Wednesday, August 12, 2009

Greens throw mud in internal party election

A couple of readers have contacted me today about the Green Party's election for its external communications officer. Rupert Read and Jason Kitkat are standing on job-share basis against the current incumbent Tracy Dighton-Brown.

And their supporters are fighting a personal and dirty campaign.

On Read and Knight's own campaign site one supporter has written:
On Friday 12 June, Tracy Dighton-Brown, the current External Comms Co-ordinator, said to me, and I quote exactly: “I’m going to destroy you, Mark Hill.”
I can work with the madness of the Royal Mail. I can cope with the civil service for the sake of the Party. But I simply can’t work with an External Comms Co-ordinator who routinely excludes me from Committee meetings and decisions, and who is basically impossible to work with. lists six (count 'em) reasons why is Dighton-Brown's fault that the Greens did not do better in the recent Norwich by-election, where Read was the party's candidate.

Among them is that she:
caused two press officers to resign. Sian Berry and Gary Dunion - who had come up with a strategy to build a media narrative (as they had done with huge success in the London campaign) - resigned after Tracy trashed their strategy.

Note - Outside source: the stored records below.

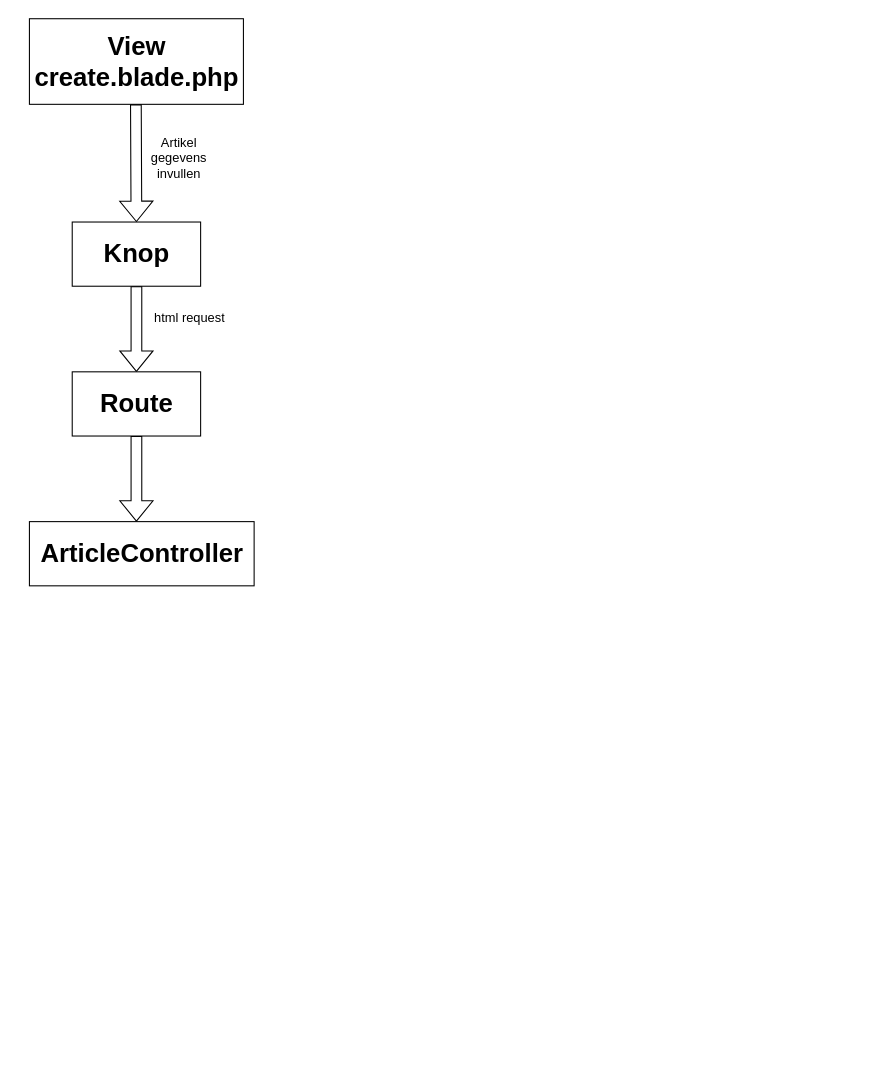
Earlier version of the draw.io diagram Weblog_Post.drawio (janderkkotlarski/laravel_weblog). Source tidied: cells renumbered, new cells numbered last; positions are measured from the earlier drawing's top-left corner, leaving out a move shared by most shapes. Both pictures are drawn from the tidied source at 107%, with x=0, y=0 at pixel (29, 18).
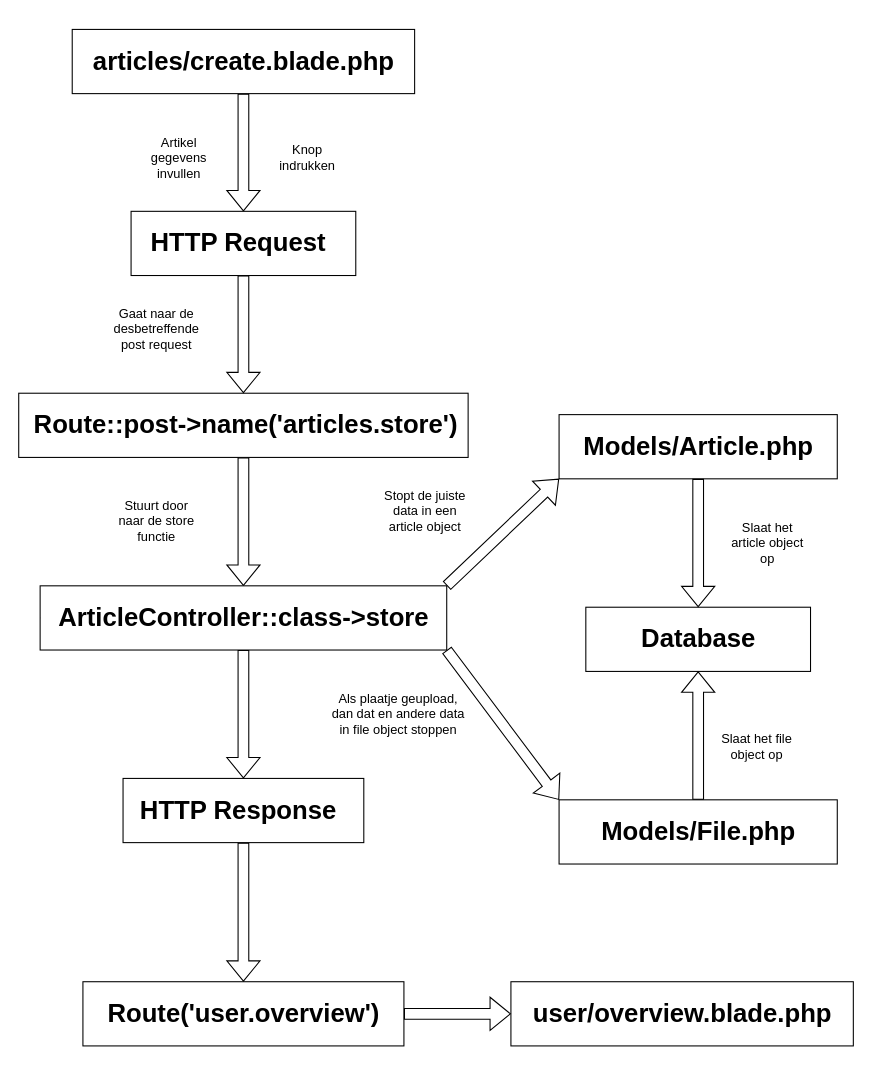
Above is the later version.

Commit message:
Getting the hang of flowcharts?

Diff of the diagram source:
```diff
@@
-    <mxCell id="2" style="rounded=0;whiteSpace=wrap;html=1;" parent="1" vertex="1">
-      <mxGeometry width="200" height="80" as="geometry" />
-    </mxCell>
-    <mxCell id="3" value="&lt;div&gt;View&lt;/div&gt;create.blade.php" style="text;strokeColor=none;fillColor=none;html=1;fontSize=24;fontStyle=1;verticalAlign=middle;align=center;" parent="1" vertex="1">
-      <mxGeometry x="45" y="20" width="110" height="40" as="geometry" />
-    </mxCell>
-    <mxCell id="4" style="shape=flexArrow;endArrow=classic;html=1;rounded=0;" parent="1" edge="1">
-      <mxGeometry relative="1" as="geometry">
-        <mxPoint x="99.5" y="80" as="sourcePoint" />
-        <mxPoint x="100" y="190" as="targetPoint" />
-      </mxGeometry>
+    <mxCell id="4" style="shape=flexArrow;endArrow=classic;html=1;rounded=0;entryX=0.5;entryY=0;entryDx=0;entryDy=0;exitX=0.5;exitY=1;exitDx=0;exitDy=0;" parent="1" edge="1" source="26" target="21">
+      <mxGeometry relative="1" as="geometry" />
     </mxCell>
@@
-    <mxCell id="6" style="rounded=0;whiteSpace=wrap;html=1;" parent="1" vertex="1">
-      <mxGeometry x="40" y="190" width="120" height="60" as="geometry" />
-    </mxCell>
-    <mxCell id="7" value="Knop" style="text;strokeColor=none;fillColor=none;html=1;fontSize=24;fontStyle=1;verticalAlign=middle;align=center;" parent="1" vertex="1">
-      <mxGeometry x="50" y="200" width="100" height="40" as="geometry" />
-    </mxCell>
-    <mxCell id="8" style="shape=flexArrow;endArrow=classic;html=1;rounded=0;" parent="1" edge="1">
-      <mxGeometry relative="1" as="geometry">
-        <mxPoint x="100" y="250" as="sourcePoint" />
-        <mxPoint x="100" y="330" as="targetPoint" />
-      </mxGeometry>
-    </mxCell>
-    <mxCell id="9" value="html request" style="text;html=1;strokeColor=none;fillColor=none;align=center;verticalAlign=middle;whiteSpace=wrap;overflow=hidden;" parent="1" vertex="1">
-      <mxGeometry x="110" y="270" width="80" height="20" as="geometry" />
-    </mxCell>
+    <mxCell id="12" style="shape=flexArrow;endArrow=classic;html=1;rounded=0;exitX=0.5;exitY=1;exitDx=0;exitDy=0;entryX=0.5;entryY=0;entryDx=0;entryDy=0;" parent="1" edge="1" source="10" target="13">
+      <mxGeometry relative="1" as="geometry" />
+    </mxCell>
+    <mxCell id="15" value="Knop indrukken" style="text;html=1;strokeColor=none;fillColor=none;align=center;verticalAlign=middle;whiteSpace=wrap;overflow=hidden;" parent="1" vertex="1">
+      <mxGeometry x="220" y="100" width="80" height="60" as="geometry" />
+    </mxCell>
+    <mxCell id="16" style="group;" parent="1" vertex="1">
+      <mxGeometry x="60" y="350" width="350" height="60" as="geometry" />
+    </mxCell>
-    <mxCell id="10" style="rounded=0;whiteSpace=wrap;html=1;" parent="1" vertex="1">
-      <mxGeometry x="40" y="330" width="120" height="60" as="geometry" />
+    <mxCell id="10" style="rounded=0;whiteSpace=wrap;html=1;" parent="16" vertex="1">
+      <mxGeometry x="-70" width="420" height="60" as="geometry" />
     </mxCell>
-    <mxCell id="11" value="Route" style="text;strokeColor=none;fillColor=none;html=1;fontSize=24;fontStyle=1;verticalAlign=middle;align=center;" parent="1" vertex="1">
-      <mxGeometry x="50" y="340" width="100" height="40" as="geometry" />
+    <mxCell id="11" value="Route::post-&amp;gt;name('articles.store')" style="text;strokeColor=none;fillColor=none;html=1;fontSize=24;fontStyle=1;verticalAlign=middle;align=center;" parent="16" vertex="1">
+      <mxGeometry y="10" width="283.3" height="40" as="geometry" />
     </mxCell>
-    <mxCell id="12" style="shape=flexArrow;endArrow=classic;html=1;rounded=0;" parent="1" edge="1">
-      <mxGeometry relative="1" as="geometry">
-        <mxPoint x="100" y="390" as="sourcePoint" />
-        <mxPoint x="100" y="470" as="targetPoint" />
-      </mxGeometry>
-    </mxCell>
+    <mxCell id="17" style="group;" parent="1" vertex="1">
+      <mxGeometry x="87.5" y="710" width="225" height="60" as="geometry" />
+    </mxCell>
+    <mxCell id="18" style="rounded=0;whiteSpace=wrap;html=1;" parent="17" vertex="1">
+      <mxGeometry width="225" height="60" as="geometry" />
+    </mxCell>
+    <mxCell id="19" value="HTTP Response" style="text;strokeColor=none;fillColor=none;html=1;fontSize=24;fontStyle=1;verticalAlign=middle;align=center;" parent="17" vertex="1">
+      <mxGeometry x="53.6" y="10" width="107.1" height="40" as="geometry" />
+    </mxCell>
+    <mxCell id="20" style="group;" parent="1" vertex="1">
+      <mxGeometry x="95" y="180" width="210" height="60" as="geometry" />
+    </mxCell>
+    <mxCell id="21" style="rounded=0;whiteSpace=wrap;html=1;" parent="20" vertex="1">
+      <mxGeometry width="210" height="60" as="geometry" />
+    </mxCell>
+    <mxCell id="22" value="HTTP Request" style="text;strokeColor=none;fillColor=none;html=1;fontSize=24;fontStyle=1;verticalAlign=middle;align=center;" parent="20" vertex="1">
+      <mxGeometry x="50" y="10" width="100" height="40" as="geometry" />
+    </mxCell>
+    <mxCell id="23" style="group;" parent="1" vertex="1">
+      <mxGeometry x="10" y="530" width="380" height="60" as="geometry" />
+    </mxCell>
+    <mxCell id="24" style="edgeStyle=orthogonalEdgeStyle;rounded=0;jettySize=auto;html=1;exitX=0;exitY=0.5;exitDx=0;exitDy=0;" parent="23" edge="1" source="13">
+      <mxGeometry relative="1" as="geometry">
+        <mxPoint x="10" y="30" as="targetPoint" />
+      </mxGeometry>
+    </mxCell>
-    <mxCell id="13" style="rounded=0;whiteSpace=wrap;html=1;" parent="1" vertex="1">
-      <mxGeometry y="470" width="210" height="60" as="geometry" />
+    <mxCell id="13" style="rounded=0;whiteSpace=wrap;html=1;" parent="23" vertex="1">
+      <mxGeometry width="380" height="60" as="geometry" />
     </mxCell>
-    <mxCell id="14" value="ArticleController" style="text;strokeColor=none;fillColor=none;html=1;fontSize=24;fontStyle=1;verticalAlign=middle;align=center;" parent="1" vertex="1">
-      <mxGeometry x="55" y="480" width="100" height="40" as="geometry" />
+    <mxCell id="14" value="ArticleController::class-&amp;gt;store" style="text;strokeColor=none;fillColor=none;html=1;fontSize=24;fontStyle=1;verticalAlign=middle;align=center;" parent="23" vertex="1">
+      <mxGeometry x="104.3" y="10" width="171.4" height="40" as="geometry" />
     </mxCell>
+    <mxCell id="25" style="group;" parent="1" vertex="1">
+      <mxGeometry x="40" y="10" width="320" height="60" as="geometry" />
+    </mxCell>
+    <mxCell id="26" style="rounded=0;whiteSpace=wrap;html=1;" parent="25" vertex="1">
+      <mxGeometry width="320" height="60" as="geometry" />
+    </mxCell>
+    <mxCell id="27" value="articles/create.blade.php" style="text;strokeColor=none;fillColor=none;html=1;fontSize=24;fontStyle=1;verticalAlign=middle;align=center;" parent="25" vertex="1">
+      <mxGeometry x="83.8" y="10" width="152.4" height="40" as="geometry" />
+    </mxCell>
+    <mxCell id="28" style="group;" parent="1" vertex="1">
+      <mxGeometry x="520" y="550" width="210" height="60" as="geometry" />
+    </mxCell>
+    <mxCell id="29" style="rounded=0;whiteSpace=wrap;html=1;" parent="28" vertex="1">
+      <mxGeometry width="210" height="60" as="geometry" />
+    </mxCell>
+    <mxCell id="30" value="Database" style="text;strokeColor=none;fillColor=none;html=1;fontSize=24;fontStyle=1;verticalAlign=middle;align=center;" parent="28" vertex="1">
+      <mxGeometry x="55" y="10" width="100" height="40" as="geometry" />
+    </mxCell>
+    <mxCell id="31" style="group;" parent="1" vertex="1">
+      <mxGeometry x="495" y="370" width="260" height="60" as="geometry" />
+    </mxCell>
+    <mxCell id="32" style="rounded=0;whiteSpace=wrap;html=1;" parent="31" vertex="1">
+      <mxGeometry width="260" height="60" as="geometry" />
+    </mxCell>
+    <mxCell id="33" value="Models/Article.php" style="text;strokeColor=none;fillColor=none;html=1;fontSize=24;fontStyle=1;verticalAlign=middle;align=center;" parent="31" vertex="1">
+      <mxGeometry x="68.1" y="10" width="123.8" height="40" as="geometry" />
+    </mxCell>
+    <mxCell id="34" style="shape=flexArrow;endArrow=classic;html=1;rounded=0;entryX=0;entryY=1;entryDx=0;entryDy=0;exitX=1;exitY=0;exitDx=0;exitDy=0;" parent="1" edge="1" source="13" target="32">
+      <mxGeometry relative="1" as="geometry" />
+    </mxCell>
+    <mxCell id="35" style="shape=flexArrow;endArrow=classic;html=1;rounded=0;exitX=0.5;exitY=1;exitDx=0;exitDy=0;entryX=0.5;entryY=0;entryDx=0;entryDy=0;" parent="1" edge="1" source="21" target="10">
+      <mxGeometry relative="1" as="geometry" />
+    </mxCell>
+    <mxCell id="36" style="group;" parent="1" vertex="1">
+      <mxGeometry x="495" y="730" width="260" height="60" as="geometry" />
+    </mxCell>
+    <mxCell id="37" style="rounded=0;whiteSpace=wrap;html=1;" parent="36" vertex="1">
+      <mxGeometry width="260" height="60" as="geometry" />
+    </mxCell>
+    <mxCell id="38" value="Models/File&lt;span style=&quot;background-color: transparent; color: light-dark(rgb(0, 0, 0), rgb(255, 255, 255));&quot;&gt;.php&lt;/span&gt;" style="text;strokeColor=none;fillColor=none;html=1;fontSize=24;fontStyle=1;verticalAlign=middle;align=center;" parent="36" vertex="1">
+      <mxGeometry x="68.1" y="10" width="123.8" height="40" as="geometry" />
+    </mxCell>
+    <mxCell id="39" style="shape=flexArrow;endArrow=classic;html=1;rounded=0;entryX=0;entryY=0;entryDx=0;entryDy=0;exitX=1;exitY=1;exitDx=0;exitDy=0;" parent="1" edge="1" source="13" target="37">
+      <mxGeometry relative="1" as="geometry" />
+    </mxCell>
+    <mxCell id="40" style="shape=flexArrow;endArrow=classic;html=1;rounded=0;exitX=0.5;exitY=1;exitDx=0;exitDy=0;entryX=0.5;entryY=0;entryDx=0;entryDy=0;" parent="1" edge="1" source="32" target="29">
+      <mxGeometry relative="1" as="geometry" />
+    </mxCell>
+    <mxCell id="41" style="shape=flexArrow;endArrow=classic;html=1;rounded=0;exitX=0.5;exitY=0;exitDx=0;exitDy=0;entryX=0.5;entryY=1;entryDx=0;entryDy=0;" parent="1" edge="1" source="37" target="29">
+      <mxGeometry relative="1" as="geometry" />
+    </mxCell>
+    <mxCell id="42" style="shape=flexArrow;endArrow=classic;html=1;rounded=0;exitX=0.5;exitY=1;exitDx=0;exitDy=0;entryX=0.5;entryY=0;entryDx=0;entryDy=0;" parent="1" edge="1" source="13" target="18">
+      <mxGeometry relative="1" as="geometry" />
+    </mxCell>
+    <mxCell id="43" style="group;" parent="1" vertex="1">
+      <mxGeometry x="50" y="900" width="300" height="60" as="geometry" />
+    </mxCell>
+    <mxCell id="44" style="rounded=0;whiteSpace=wrap;html=1;" parent="43" vertex="1">
+      <mxGeometry width="300" height="60" as="geometry" />
+    </mxCell>
+    <mxCell id="45" value="Route('user.overview')" style="text;strokeColor=none;fillColor=none;html=1;fontSize=24;fontStyle=1;verticalAlign=middle;align=center;" parent="43" vertex="1">
+      <mxGeometry x="25" y="10" width="250" height="40" as="geometry" />
+    </mxCell>
+    <mxCell id="46" style="group;" parent="1" vertex="1">
+      <mxGeometry x="450" y="900" width="320" height="60" as="geometry" />
+    </mxCell>
+    <mxCell id="47" style="rounded=0;whiteSpace=wrap;html=1;" parent="46" vertex="1">
+      <mxGeometry width="320" height="60" as="geometry" />
+    </mxCell>
+    <mxCell id="48" value="user/overview.blade.php" style="text;strokeColor=none;fillColor=none;html=1;fontSize=24;fontStyle=1;verticalAlign=middle;align=center;" parent="46" vertex="1">
+      <mxGeometry x="83.8" y="10" width="152.4" height="40" as="geometry" />
+    </mxCell>
+    <mxCell id="49" style="shape=flexArrow;endArrow=classic;html=1;rounded=0;exitX=1;exitY=0.5;exitDx=0;exitDy=0;entryX=0;entryY=0.5;entryDx=0;entryDy=0;" parent="1" edge="1" source="44" target="47">
+      <mxGeometry relative="1" as="geometry" />
+    </mxCell>
+    <mxCell id="50" style="shape=flexArrow;endArrow=classic;html=1;rounded=0;exitX=0.5;exitY=1;exitDx=0;exitDy=0;entryX=0.5;entryY=0;entryDx=0;entryDy=0;" parent="1" edge="1" source="18" target="44">
+      <mxGeometry relative="1" as="geometry" />
+    </mxCell>
+    <mxCell id="51" value="Gaat naar de desbetreffende post request" style="text;html=1;strokeColor=none;fillColor=none;align=center;verticalAlign=middle;whiteSpace=wrap;overflow=hidden;" parent="1" vertex="1">
+      <mxGeometry x="70" y="260" width="97.5" height="60" as="geometry" />
+    </mxCell>
+    <mxCell id="52" value="Stuurt door naar de store functie" style="text;html=1;strokeColor=none;fillColor=none;align=center;verticalAlign=middle;whiteSpace=wrap;overflow=hidden;" parent="1" vertex="1">
+      <mxGeometry x="78.8" y="440" width="80" height="60" as="geometry" />
+    </mxCell>
+    <mxCell id="53" value="Stopt de juiste data in een article object" style="text;html=1;strokeColor=none;fillColor=none;align=center;verticalAlign=middle;whiteSpace=wrap;overflow=hidden;" parent="1" vertex="1">
+      <mxGeometry x="330" y="430" width="80" height="60" as="geometry" />
+    </mxCell>
+    <mxCell id="54" value="Slaat het article object op" style="text;html=1;strokeColor=none;fillColor=none;align=center;verticalAlign=middle;whiteSpace=wrap;overflow=hidden;" parent="1" vertex="1">
+      <mxGeometry x="650" y="460" width="80" height="60" as="geometry" />
+    </mxCell>
+    <mxCell id="55" value="Als plaatje geupload, dan dat en andere data in file object stoppen" style="text;html=1;strokeColor=none;fillColor=none;align=center;verticalAlign=middle;whiteSpace=wrap;overflow=hidden;" parent="1" vertex="1">
+      <mxGeometry x="280" y="620" width="130" height="60" as="geometry" />
+    </mxCell>
+    <mxCell id="56" value="Slaat het file object op" style="text;html=1;strokeColor=none;fillColor=none;align=center;verticalAlign=middle;whiteSpace=wrap;overflow=hidden;" parent="1" vertex="1">
+      <mxGeometry x="640" y="650" width="80" height="60" as="geometry" />
+    </mxCell>
```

The strategy was never replaced, and nor was one of their posts.
She does have her defenders among Green bloggers. Another Green World writes:
I have been amazed by how much mud has been thrown at Tracy Dighton-Brown the current External comms member of the Green Party Executive. 
Unfounded rumours that she is opposed to the free post system are one example.
and I have had this 'Tracy is one of the most frightening and scary people that I have ever met. She is utterly manipulative, two-faced and has no sense of morality as far as I can see. I am personally terrified that she is in control of the Green Party's media operation. 
All she has done so far is to stop other people from doing things.' 
Remind me. Wasn't it Rupert Read who launched, to great fanfares, his "clean politics pledge" during the Norwich North campaign?

Indeed it was. Here he is writing on the Norwich Green Party website on 7 July:
If politicians are going to mean what they say about cleaning up politics, then it is vital to begin with cleaning up political campaigning. Citizens need to be able to trust what politicians say ... 
A clean campaign is about having a constructive debate on the issues between the candidates and ensuring that the issues are not obscured by lies, personal attacks and mud-throwing.
Maybe that pledge should be extended to the Green Party's own internal elections?

Later. This internal election has now been abandoned.


Chris Terry said...

Occasionally I think how nice it'd be if the Greens were represented in parliament and if they had a voice in Parliament how lovely it'd be, and then I look at the party and remember that most of its leadership are still amateurish or worse and that some of its policies are ludicrous. No thank you.

James Graham (Quaequam Blog!) said...

Au contraire, I think the Greens having some decent representation would be a good thing. They would have to stop being little more than a repository for protest votes and become a proper pro-environment party. Their dafter policies and activists would be exposed and they would have to eject them or face oblivion again. That could only be a good thing for our politics.

David Cox said...

James there is already a perfectly good proper pro-environment party- its called the Liberal Democrats.

Anonymous said...

Rupert Read has now pulled out of the re-run ballot at Party conference.